You are not required to take an English Language test if you have a UK degree at a Bachelor’s, Master’s, or Ph.D. level, which was taught or researched in English. A graduate or postgraduate diploma from a UK university is also accepted. In this case, you will need to provide your degree certificate as evidence in your application.
If you have completed your degree but are waiting for graduation, you can use instead an official transcript with your name, the name of the institution, your degree, and confirmation of the award.
You can also use an academic degree that was taught or researched in a majority English-speaking country. Yet, your degree certificate must be accompanied by an Academic Qualification Level Statement (AQUALS) from Ecctis (formerly UK NARIC) confirming the qualification is equivalent to a UK qualification.
If you have a degree that was though in English but is from a non-majority English-speaking country, you will also need to provide an English Language Proficiency Statement (ELPS) from Ecctis showing that your degree was taught in English.
What is more, if you are a national of a majority English-speaking country, you are considered automatically to meet the English language component. The following countries are recognised as majority English-speaking for naturalisation purposes: Antigua and Barbuda, Jamaica, the Bahamas, Malta, Barbados, Belize, St Kitts, and Nevis, St Lucia, Dominica, St Vincent, and the Grenadines, Grenada, Trinidad and Tobago, Guyana, as well as New Zealand, Australia, Ireland, Canada, and the United States.
Even though you do not have to take an English test, you will still need to pass the Life in the UK test to demonstrate your knowledge of life in the UK.
If you are under the age of 18 or aged over 65 years old, you are exempt from meeting the knowledge of language requirement altogether.
You may also be exempt from taking an English language test if you have a long-term physical or mental condition. Please note though that your physical or mental illness will not automatically be considered an exemption by the Home Office. You have to provide details on your application of how your physical or mental impairment prevents you permanently from learning English.

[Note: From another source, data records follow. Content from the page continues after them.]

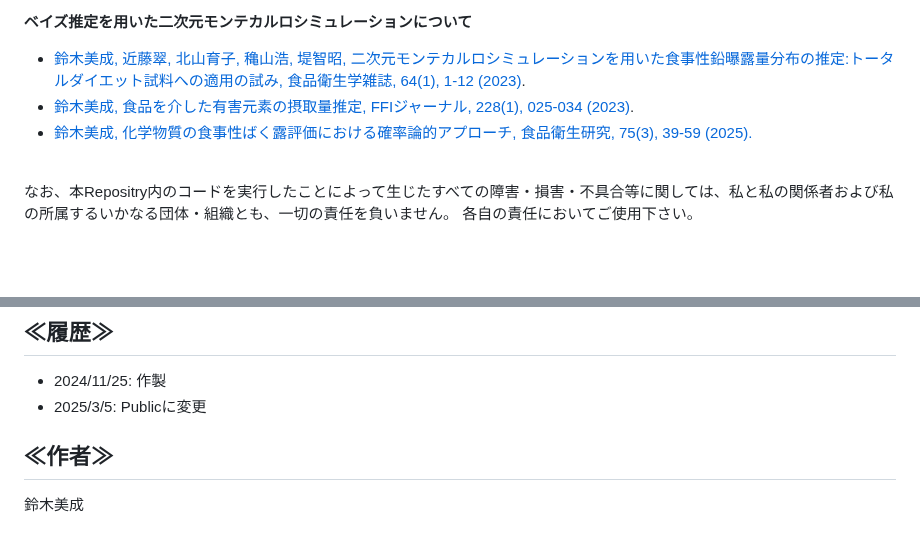
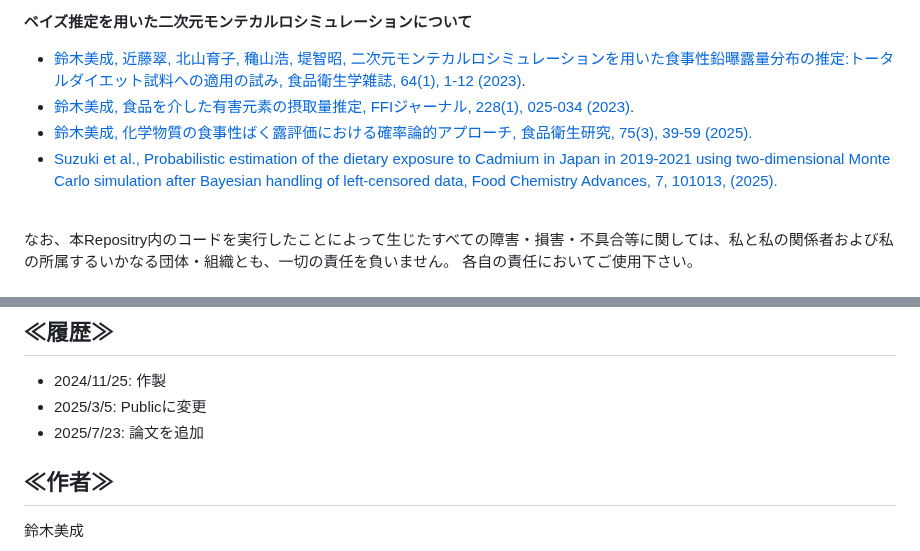
Before and after one commit to Yoshinari-Suzuki/ShokuhinEiseiKenkyu, a Markdown page: README.md, 2 parts joined by grey strips. Drawn GitHub-style; blank space fills up the shorter version.

```diff
--- a/README.md
+++ b/README.md
@@ -16,6 +16,7 @@
 * [鈴木美成, 近藤翠, 北山育子, 穐山浩, 堤智昭, 二次元モンテカルロシミュレーションを用いた食事性鉛曝露量分布の推定:トータルダイエット試料への適用の試み, 食品衛生学雑誌, 64(1), 1-12 (2023)](https://www.jstage.jst.go.jp/article/shokueishi/64/1/64_1/_article/-char/ja).<br>
 * [鈴木美成, 食品を介した有害元素の摂取量推定, FFIジャーナル, 228(1), 025-034 (2023)](https://www.jstage.jst.go.jp/article/ffij/228/1/228_025/_article/-char/ja/).
 * [鈴木美成, 化学物質の食事性ばく露評価における確率論的アプローチ, 食品衛生研究, 75(3), 39-59 (2025).](http://suishinka.shop15.makeshop.jp/shopdetail/000000000557/category02/page1/recommend/)
+* [Suzuki et al., Probabilistic estimation of the dietary exposure to Cadmium in Japan in 2019-2021 using two-dimensional Monte Carlo simulation after Bayesian handling of left-censored data, Food Chemistry Advances, 7, 101013, (2025).](https://www.sciencedirect.com/science/article/pii/S2772753X25001297)
 <br>
 なお、本Repositry内のコードを実行したことによって生じたすべての障害・損害・不具合等に関しては、私と私の関係者および私の所属するいかなる団体・組織とも、一切の責任を負いません。
 各自の責任においてご使用下さい。<br>
@@ -90,6 +91,7 @@ RおよびRStudioのアンインストールは、公式のHPを参照してく
 ## ≪履歴≫
 * 2024/11/25: 作製
 * 2025/3/5: Publicに変更
+* 2025/7/23: 論文を追加
 
 ## ≪作者≫
 鈴木美成<br>
```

This must also be evidenced by a Waiver request form completed by your doctor or another registered medical practitioner to confirm your disability. Temporary illnesses such as stress, anxiety, or depression would not normally be accepted as grounds for exemption. Likewise, you will not be exempted on grounds of illiteracy or long residence.
In this series of blog posts, we have examined in detail the complex road to Naturalisation. We have analysed every step of your application for British citizenship, proposing different alternatives to meet each of the strict requirements. Nonetheless, we appreciate how stressful and confusing could be to navigate through the application process alone, especially considering that UK immigration rules and guidance are constantly changing. Our legal advisers will be happy to provide you with tailored immigration advice to give you the best chance of success in your naturalisation application. If you have any questions or queries relating to the requirements for British citizenship, please do not hesitate to contact us.